(Stored dataset items)
▬▬▬▬▬▬▬▬▬▬

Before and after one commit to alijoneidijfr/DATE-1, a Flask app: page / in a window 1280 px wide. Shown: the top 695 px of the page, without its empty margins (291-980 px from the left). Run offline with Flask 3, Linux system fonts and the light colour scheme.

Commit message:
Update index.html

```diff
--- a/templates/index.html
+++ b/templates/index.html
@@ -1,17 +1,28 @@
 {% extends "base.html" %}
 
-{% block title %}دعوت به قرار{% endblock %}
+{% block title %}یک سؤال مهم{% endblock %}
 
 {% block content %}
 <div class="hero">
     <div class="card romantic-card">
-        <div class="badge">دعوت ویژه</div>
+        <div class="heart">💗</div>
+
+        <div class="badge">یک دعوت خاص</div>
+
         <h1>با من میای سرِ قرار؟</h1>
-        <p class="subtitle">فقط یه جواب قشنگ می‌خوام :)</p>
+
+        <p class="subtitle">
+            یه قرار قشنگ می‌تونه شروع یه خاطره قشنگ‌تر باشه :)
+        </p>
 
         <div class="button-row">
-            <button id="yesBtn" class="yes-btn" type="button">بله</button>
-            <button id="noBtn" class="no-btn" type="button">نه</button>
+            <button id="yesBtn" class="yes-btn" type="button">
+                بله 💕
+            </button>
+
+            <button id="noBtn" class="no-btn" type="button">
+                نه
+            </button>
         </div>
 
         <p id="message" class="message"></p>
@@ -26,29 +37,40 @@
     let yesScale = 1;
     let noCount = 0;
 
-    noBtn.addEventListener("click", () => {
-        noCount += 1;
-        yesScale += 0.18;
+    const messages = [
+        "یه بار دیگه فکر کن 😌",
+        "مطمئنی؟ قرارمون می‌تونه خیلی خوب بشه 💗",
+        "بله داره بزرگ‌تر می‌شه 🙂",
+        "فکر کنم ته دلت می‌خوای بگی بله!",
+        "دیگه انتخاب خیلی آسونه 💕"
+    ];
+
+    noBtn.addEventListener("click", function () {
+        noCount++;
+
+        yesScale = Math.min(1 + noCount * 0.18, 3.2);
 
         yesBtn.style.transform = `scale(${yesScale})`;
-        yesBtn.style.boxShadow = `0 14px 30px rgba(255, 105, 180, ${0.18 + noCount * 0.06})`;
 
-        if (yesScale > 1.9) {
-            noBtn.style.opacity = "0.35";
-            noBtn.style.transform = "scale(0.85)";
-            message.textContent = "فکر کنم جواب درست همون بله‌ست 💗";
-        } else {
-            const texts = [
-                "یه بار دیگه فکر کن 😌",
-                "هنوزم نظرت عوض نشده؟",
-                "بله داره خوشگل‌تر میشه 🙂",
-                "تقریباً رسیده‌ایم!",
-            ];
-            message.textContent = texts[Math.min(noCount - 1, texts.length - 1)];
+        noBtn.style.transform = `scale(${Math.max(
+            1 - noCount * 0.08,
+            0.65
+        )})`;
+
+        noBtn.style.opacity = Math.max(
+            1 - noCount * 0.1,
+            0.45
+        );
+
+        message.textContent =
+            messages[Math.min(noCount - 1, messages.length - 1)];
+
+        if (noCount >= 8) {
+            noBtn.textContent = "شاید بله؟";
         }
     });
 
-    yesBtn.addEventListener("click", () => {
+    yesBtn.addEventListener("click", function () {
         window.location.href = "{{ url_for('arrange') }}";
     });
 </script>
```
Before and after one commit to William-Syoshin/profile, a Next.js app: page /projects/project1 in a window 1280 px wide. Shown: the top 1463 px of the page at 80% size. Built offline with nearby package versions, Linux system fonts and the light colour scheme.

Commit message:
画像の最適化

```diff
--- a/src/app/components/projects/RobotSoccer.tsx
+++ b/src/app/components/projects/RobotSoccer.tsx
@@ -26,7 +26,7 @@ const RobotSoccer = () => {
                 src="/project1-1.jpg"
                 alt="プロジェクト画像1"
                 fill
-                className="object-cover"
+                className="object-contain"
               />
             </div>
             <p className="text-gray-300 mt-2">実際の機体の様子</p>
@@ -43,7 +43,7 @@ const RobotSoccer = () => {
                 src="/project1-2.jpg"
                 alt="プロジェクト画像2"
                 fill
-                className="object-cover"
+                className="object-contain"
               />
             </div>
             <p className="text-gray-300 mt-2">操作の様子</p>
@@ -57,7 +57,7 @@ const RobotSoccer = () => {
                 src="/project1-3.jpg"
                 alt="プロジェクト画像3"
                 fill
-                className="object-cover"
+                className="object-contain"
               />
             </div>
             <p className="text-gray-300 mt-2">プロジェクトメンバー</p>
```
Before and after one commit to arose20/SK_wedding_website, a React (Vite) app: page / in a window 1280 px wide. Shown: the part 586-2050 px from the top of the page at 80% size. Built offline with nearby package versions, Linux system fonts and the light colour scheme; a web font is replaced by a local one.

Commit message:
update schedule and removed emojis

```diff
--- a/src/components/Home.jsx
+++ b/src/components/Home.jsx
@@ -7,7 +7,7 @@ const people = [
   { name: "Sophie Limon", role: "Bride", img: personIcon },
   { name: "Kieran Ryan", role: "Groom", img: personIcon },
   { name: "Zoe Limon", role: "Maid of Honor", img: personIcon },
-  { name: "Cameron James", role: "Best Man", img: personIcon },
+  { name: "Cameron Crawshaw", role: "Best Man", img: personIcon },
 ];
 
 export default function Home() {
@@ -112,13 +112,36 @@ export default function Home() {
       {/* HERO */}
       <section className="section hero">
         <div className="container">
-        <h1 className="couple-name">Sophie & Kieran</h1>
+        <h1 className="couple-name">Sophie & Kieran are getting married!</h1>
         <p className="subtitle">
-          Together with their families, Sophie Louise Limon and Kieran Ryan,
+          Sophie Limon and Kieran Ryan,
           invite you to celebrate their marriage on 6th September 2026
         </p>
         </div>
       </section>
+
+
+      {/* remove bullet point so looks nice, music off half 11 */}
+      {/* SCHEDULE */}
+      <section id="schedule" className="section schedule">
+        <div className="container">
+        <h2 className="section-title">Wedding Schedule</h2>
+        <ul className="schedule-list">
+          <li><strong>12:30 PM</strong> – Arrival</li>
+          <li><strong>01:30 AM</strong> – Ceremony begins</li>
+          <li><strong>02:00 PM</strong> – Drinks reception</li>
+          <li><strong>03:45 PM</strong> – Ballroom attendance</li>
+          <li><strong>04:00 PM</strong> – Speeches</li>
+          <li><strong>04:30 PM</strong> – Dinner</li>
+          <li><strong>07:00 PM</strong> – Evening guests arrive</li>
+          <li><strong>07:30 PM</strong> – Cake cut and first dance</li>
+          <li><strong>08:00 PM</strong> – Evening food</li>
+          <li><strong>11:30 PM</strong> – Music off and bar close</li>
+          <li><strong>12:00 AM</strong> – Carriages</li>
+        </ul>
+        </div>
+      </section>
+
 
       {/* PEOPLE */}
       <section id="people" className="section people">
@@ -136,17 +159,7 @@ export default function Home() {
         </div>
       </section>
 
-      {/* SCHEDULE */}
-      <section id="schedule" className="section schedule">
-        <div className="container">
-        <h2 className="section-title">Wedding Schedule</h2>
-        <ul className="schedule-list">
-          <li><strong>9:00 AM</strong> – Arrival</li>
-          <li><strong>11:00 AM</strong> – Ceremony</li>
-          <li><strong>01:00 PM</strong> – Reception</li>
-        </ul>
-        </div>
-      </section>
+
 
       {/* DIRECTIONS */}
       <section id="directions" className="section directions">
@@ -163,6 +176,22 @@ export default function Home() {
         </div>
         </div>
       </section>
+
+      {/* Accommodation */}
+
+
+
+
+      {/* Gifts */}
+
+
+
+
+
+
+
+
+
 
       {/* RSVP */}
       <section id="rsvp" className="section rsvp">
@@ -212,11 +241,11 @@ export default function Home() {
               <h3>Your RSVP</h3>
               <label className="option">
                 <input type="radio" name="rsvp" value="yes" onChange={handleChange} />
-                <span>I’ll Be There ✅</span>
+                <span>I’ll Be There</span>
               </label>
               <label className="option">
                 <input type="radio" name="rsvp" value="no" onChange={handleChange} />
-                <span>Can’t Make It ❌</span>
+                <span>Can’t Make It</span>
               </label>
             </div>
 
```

▬▬▬▬▬▬▬▬▬▬

WHAT TO DO: The lines that contain the word "const" are wanted; copy each of them from the records.

ANSWER TO THIS TASK:
+    const messages = [
-            const texts = [
@@ -26,7 +26,7 @@ const RobotSoccer = () => {
@@ -43,7 +43,7 @@ const RobotSoccer = () => {
@@ -57,7 +57,7 @@ const RobotSoccer = () => {
@@ -7,7 +7,7 @@ const people = [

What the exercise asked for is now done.